To help you make the right choice, we’ve taken a closer look at the difference between petrol and diesel engines.
Diesel engines are perfect for boaters who want a sleek design and an inbuilt motor. Rayglass offer a virtually hidden engine design where you are not sacrificing any room in your cockpit which is generally a substantial compromise when choosing a diesel engine with other boat manufacturers. They may also be better for those who want to cruise long distances on their boat, thanks to their superior fuel economy.
With that in mind, diesel engines offer these advantages:
- A hidden engine compartment for a slick, one-piece boat design.
- A large transom platform that’s perfect for fishing from, swimming and even barbecuing.
- Diesel fuel is cheaper to buy, usually going for around $1.50 to $1.80 and no road user charges!
- More economical. A well-maintained diesel engine will generally use around 30 litres an hour if you’re cruising at 25 knots.
- More accessible. If you’re refuelling at marinas, they usually have diesel – some don’t carry petrol.
Diesel engines are fantastic if the above points are important to you. However, they do pull up short in a couple departments when compared to petrol engines.They’re more expensive to buy new and service, they’re noisier, and they usually only come with a two-year warranty (petrol engines often come with six).
If you don’t mind losing a bit of space on your boat’s transom to an outboard motor and you’re looking for a high performance engine, petrol is probably your best bet.
Petrol engines are great for watersports, shorter distance cruising and they’re generally the better option for smaller boats. These are the advantages of petrol engine:
- They’re quieter than diesel engines.
- Generally petrol engines offer higher performance.
- Six-year warranty included (instead of the two-year warranty that diesel motors have).
- Cheaper to buy and service.
The trade-off with petrol engines is that you’ll pay more for fuel and you’ll sacrifice the transom space from inboard diesel engine. You’ll also get slightly worse fuel economy, using on average 40 litres per hour if you’re cruising at 25 knots. In saying this they are cheaper when buying new as previously mentioned.
What’s the right choice for your boat? The fuel economy and extra space that diesel engines provide, or the quiet and performance of a petrol engine?

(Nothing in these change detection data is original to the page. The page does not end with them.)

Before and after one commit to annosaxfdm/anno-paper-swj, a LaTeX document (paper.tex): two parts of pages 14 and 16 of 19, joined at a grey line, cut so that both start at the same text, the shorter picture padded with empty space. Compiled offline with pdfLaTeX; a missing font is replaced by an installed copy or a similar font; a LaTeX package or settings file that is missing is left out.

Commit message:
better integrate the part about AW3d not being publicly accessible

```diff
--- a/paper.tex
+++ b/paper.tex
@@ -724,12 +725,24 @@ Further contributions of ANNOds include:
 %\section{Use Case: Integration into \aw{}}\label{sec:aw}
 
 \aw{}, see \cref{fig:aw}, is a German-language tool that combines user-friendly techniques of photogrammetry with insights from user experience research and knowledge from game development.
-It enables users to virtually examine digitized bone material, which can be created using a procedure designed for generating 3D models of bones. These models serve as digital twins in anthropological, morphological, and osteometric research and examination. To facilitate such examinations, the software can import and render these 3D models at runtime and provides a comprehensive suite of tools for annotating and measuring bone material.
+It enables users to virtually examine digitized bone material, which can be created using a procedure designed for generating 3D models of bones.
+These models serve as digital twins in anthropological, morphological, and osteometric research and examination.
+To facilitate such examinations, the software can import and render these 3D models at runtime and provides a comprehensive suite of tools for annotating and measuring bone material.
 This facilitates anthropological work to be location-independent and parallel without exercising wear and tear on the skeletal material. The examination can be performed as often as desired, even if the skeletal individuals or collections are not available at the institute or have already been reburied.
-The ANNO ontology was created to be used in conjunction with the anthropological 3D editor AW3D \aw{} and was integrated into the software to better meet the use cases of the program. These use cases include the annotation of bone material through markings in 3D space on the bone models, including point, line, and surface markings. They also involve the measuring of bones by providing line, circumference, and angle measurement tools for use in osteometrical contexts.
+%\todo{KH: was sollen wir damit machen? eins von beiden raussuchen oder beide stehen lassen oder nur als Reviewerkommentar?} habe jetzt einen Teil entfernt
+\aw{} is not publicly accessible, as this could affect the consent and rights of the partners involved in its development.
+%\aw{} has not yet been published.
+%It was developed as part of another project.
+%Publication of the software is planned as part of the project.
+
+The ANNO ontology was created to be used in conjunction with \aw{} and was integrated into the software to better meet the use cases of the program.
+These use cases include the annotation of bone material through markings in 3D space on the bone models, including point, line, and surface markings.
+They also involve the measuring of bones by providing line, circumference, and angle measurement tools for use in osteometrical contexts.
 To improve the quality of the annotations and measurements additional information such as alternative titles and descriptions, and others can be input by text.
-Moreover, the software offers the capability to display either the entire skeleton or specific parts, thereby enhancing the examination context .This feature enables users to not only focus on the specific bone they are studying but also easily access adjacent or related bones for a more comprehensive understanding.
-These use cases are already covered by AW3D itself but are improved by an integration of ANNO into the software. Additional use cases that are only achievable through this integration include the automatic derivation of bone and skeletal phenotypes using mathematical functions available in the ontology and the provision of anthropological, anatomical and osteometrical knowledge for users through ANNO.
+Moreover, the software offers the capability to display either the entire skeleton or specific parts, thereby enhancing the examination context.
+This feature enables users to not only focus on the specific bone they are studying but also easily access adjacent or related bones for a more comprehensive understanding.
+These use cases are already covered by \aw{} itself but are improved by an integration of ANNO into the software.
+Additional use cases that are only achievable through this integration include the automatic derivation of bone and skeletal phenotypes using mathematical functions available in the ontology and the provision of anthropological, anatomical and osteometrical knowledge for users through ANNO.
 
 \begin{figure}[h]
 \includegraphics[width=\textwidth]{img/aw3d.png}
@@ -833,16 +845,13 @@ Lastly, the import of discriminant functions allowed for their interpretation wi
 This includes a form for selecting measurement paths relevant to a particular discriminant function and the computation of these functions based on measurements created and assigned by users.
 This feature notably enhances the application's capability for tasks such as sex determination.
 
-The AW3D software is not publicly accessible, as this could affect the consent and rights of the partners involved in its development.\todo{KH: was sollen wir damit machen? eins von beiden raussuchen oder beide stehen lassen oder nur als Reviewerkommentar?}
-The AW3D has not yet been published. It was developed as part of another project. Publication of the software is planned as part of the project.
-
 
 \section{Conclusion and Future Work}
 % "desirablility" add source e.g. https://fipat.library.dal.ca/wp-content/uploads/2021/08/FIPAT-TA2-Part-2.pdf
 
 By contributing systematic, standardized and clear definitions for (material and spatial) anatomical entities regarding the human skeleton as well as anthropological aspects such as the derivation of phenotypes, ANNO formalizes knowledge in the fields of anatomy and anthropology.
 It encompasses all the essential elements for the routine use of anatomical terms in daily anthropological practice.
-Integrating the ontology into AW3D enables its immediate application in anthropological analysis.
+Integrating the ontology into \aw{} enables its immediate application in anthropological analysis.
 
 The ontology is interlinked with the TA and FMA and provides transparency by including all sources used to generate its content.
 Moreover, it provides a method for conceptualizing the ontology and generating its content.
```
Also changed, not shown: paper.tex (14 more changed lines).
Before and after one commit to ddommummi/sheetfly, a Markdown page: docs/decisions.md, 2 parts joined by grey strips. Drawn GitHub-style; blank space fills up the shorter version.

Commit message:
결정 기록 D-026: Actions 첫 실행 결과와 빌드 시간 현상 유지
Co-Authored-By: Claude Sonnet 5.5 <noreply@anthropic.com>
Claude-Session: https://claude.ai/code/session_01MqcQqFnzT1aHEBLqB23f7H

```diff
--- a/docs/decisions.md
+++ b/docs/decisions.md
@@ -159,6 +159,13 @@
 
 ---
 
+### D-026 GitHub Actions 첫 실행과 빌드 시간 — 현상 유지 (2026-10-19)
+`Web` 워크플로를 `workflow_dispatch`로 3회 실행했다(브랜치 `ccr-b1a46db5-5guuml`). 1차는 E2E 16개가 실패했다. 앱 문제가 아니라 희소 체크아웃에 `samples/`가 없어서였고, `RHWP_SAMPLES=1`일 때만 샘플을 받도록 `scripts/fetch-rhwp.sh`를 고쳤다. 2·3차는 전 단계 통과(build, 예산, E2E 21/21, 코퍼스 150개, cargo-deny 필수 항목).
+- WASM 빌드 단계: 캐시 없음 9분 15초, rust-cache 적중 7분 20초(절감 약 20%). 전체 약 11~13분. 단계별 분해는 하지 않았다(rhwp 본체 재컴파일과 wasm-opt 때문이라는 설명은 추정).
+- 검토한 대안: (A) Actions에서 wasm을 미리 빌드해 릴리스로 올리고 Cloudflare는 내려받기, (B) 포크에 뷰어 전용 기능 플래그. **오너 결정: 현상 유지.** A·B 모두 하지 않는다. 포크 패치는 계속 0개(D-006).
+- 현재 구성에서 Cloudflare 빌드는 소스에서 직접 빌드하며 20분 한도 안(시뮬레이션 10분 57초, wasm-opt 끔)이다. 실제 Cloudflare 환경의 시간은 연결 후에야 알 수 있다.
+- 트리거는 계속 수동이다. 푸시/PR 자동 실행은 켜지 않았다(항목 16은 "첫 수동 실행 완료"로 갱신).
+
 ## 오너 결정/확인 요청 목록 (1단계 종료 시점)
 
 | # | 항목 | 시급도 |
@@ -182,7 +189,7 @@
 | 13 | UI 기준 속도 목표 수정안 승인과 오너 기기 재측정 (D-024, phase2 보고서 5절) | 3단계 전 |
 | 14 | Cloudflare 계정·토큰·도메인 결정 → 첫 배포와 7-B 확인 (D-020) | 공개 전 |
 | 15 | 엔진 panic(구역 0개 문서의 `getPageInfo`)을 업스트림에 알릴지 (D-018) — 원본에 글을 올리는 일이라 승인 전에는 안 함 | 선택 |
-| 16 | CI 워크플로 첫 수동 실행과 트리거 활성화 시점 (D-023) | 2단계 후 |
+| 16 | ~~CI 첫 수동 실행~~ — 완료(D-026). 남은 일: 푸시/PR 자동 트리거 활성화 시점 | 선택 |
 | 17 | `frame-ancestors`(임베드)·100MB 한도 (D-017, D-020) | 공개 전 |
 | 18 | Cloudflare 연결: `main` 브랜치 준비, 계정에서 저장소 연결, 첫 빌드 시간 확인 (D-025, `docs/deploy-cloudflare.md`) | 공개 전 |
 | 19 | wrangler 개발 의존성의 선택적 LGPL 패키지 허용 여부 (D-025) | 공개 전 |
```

If you’re still not sure, drop in to Rayglass’s Mt Wellington showroom, talk to one of our in-house experts, and get familiar with our range up-close.